• [WHAT THE TASK ASKS] All of the data, except its images, should be set down exactly as it appears.

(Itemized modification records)
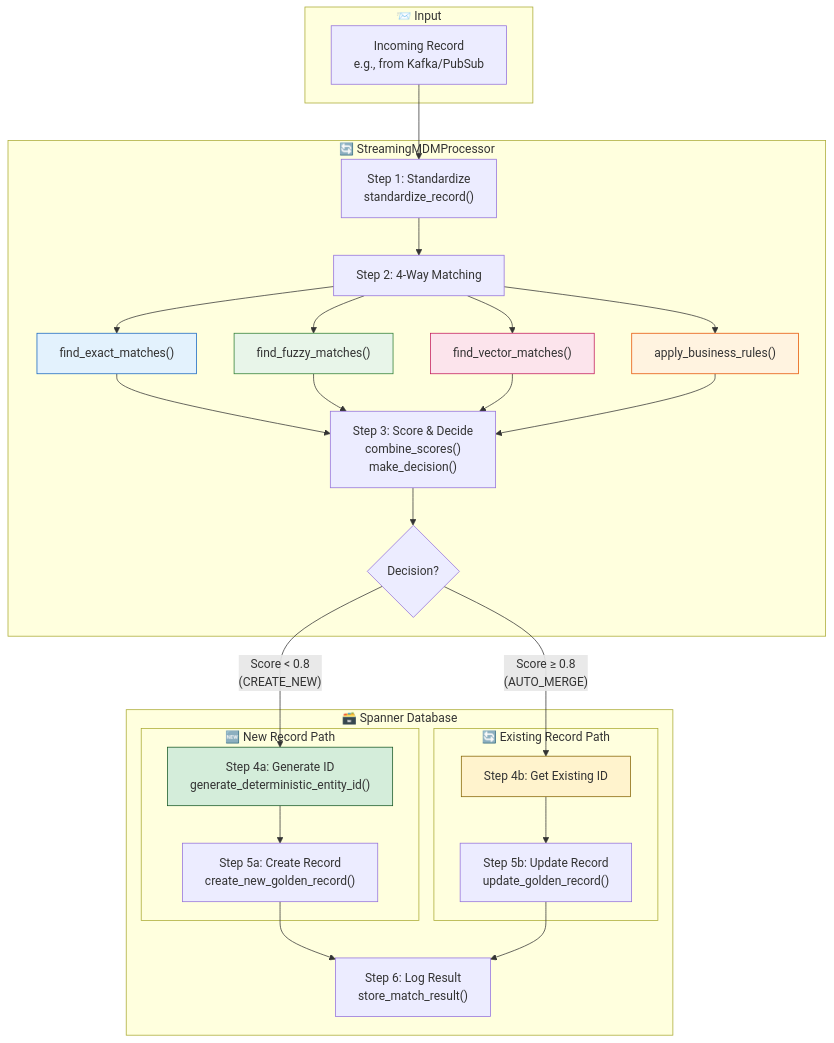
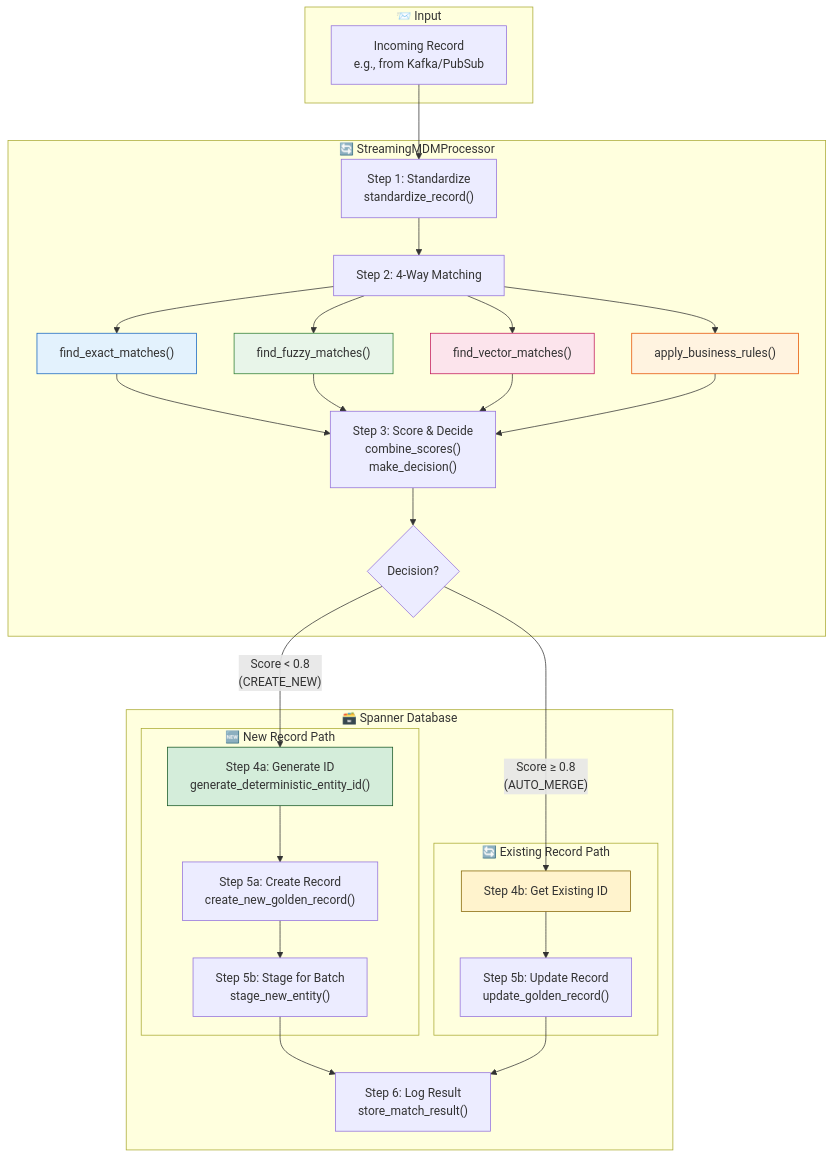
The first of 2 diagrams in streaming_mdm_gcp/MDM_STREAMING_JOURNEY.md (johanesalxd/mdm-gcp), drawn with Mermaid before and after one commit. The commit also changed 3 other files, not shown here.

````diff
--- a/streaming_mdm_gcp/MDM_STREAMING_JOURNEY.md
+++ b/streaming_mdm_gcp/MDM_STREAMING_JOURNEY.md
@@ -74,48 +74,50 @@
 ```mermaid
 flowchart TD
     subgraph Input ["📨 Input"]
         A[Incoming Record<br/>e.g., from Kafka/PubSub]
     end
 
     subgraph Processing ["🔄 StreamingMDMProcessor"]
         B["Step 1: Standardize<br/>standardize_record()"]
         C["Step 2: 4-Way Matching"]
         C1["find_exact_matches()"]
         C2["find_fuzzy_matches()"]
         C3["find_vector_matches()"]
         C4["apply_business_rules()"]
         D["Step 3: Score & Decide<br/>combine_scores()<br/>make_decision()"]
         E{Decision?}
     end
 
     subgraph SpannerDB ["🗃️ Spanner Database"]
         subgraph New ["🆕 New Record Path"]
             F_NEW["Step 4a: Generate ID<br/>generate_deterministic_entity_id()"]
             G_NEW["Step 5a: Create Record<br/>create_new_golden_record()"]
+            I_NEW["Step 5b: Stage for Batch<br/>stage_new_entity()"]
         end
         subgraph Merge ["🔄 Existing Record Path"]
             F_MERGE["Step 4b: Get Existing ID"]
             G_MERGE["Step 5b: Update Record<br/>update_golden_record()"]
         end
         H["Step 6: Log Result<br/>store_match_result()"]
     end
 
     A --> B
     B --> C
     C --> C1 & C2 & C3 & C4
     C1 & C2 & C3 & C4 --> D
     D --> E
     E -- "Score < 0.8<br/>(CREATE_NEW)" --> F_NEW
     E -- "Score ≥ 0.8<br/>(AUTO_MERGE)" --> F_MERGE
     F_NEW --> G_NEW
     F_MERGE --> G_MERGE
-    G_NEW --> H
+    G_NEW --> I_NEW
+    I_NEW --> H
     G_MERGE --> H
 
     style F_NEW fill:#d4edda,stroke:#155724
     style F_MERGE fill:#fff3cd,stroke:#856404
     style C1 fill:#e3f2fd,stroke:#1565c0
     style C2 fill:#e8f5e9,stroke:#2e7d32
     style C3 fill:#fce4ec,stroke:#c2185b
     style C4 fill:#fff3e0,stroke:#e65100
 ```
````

• [TASK ANSWER]
The first of 2 diagrams in streaming_mdm_gcp/MDM_STREAMING_JOURNEY.md (johanesalxd/mdm-gcp), drawn with Mermaid before and after one commit. The commit also changed 3 other files, not shown here.

````diff
--- a/streaming_mdm_gcp/MDM_STREAMING_JOURNEY.md
+++ b/streaming_mdm_gcp/MDM_STREAMING_JOURNEY.md
@@ -74,48 +74,50 @@
 ```mermaid
 flowchart TD
     subgraph Input ["📨 Input"]
         A[Incoming Record<br/>e.g., from Kafka/PubSub]
     end
 
     subgraph Processing ["🔄 StreamingMDMProcessor"]
         B["Step 1: Standardize<br/>standardize_record()"]
         C["Step 2: 4-Way Matching"]
         C1["find_exact_matches()"]
         C2["find_fuzzy_matches()"]
         C3["find_vector_matches()"]
         C4["apply_business_rules()"]
         D["Step 3: Score & Decide<br/>combine_scores()<br/>make_decision()"]
         E{Decision?}
     end
 
     subgraph SpannerDB ["🗃️ Spanner Database"]
         subgraph New ["🆕 New Record Path"]
             F_NEW["Step 4a: Generate ID<br/>generate_deterministic_entity_id()"]
             G_NEW["Step 5a: Create Record<br/>create_new_golden_record()"]
+            I_NEW["Step 5b: Stage for Batch<br/>stage_new_entity()"]
         end
         subgraph Merge ["🔄 Existing Record Path"]
             F_MERGE["Step 4b: Get Existing ID"]
             G_MERGE["Step 5b: Update Record<br/>update_golden_record()"]
         end
         H["Step 6: Log Result<br/>store_match_result()"]
     end
 
     A --> B
     B --> C
     C --> C1 & C2 & C3 & C4
     C1 & C2 & C3 & C4 --> D
     D --> E
     E -- "Score < 0.8<br/>(CREATE_NEW)" --> F_NEW
     E -- "Score ≥ 0.8<br/>(AUTO_MERGE)" --> F_MERGE
     F_NEW --> G_NEW
     F_MERGE --> G_MERGE
-    G_NEW --> H
+    G_NEW --> I_NEW
+    I_NEW --> H
     G_MERGE --> H
 
     style F_NEW fill:#d4edda,stroke:#155724
     style F_MERGE fill:#fff3cd,stroke:#856404
     style C1 fill:#e3f2fd,stroke:#1565c0
     style C2 fill:#e8f5e9,stroke:#2e7d32
     style C3 fill:#fce4ec,stroke:#c2185b
     style C4 fill:#fff3e0,stroke:#e65100
 ```
````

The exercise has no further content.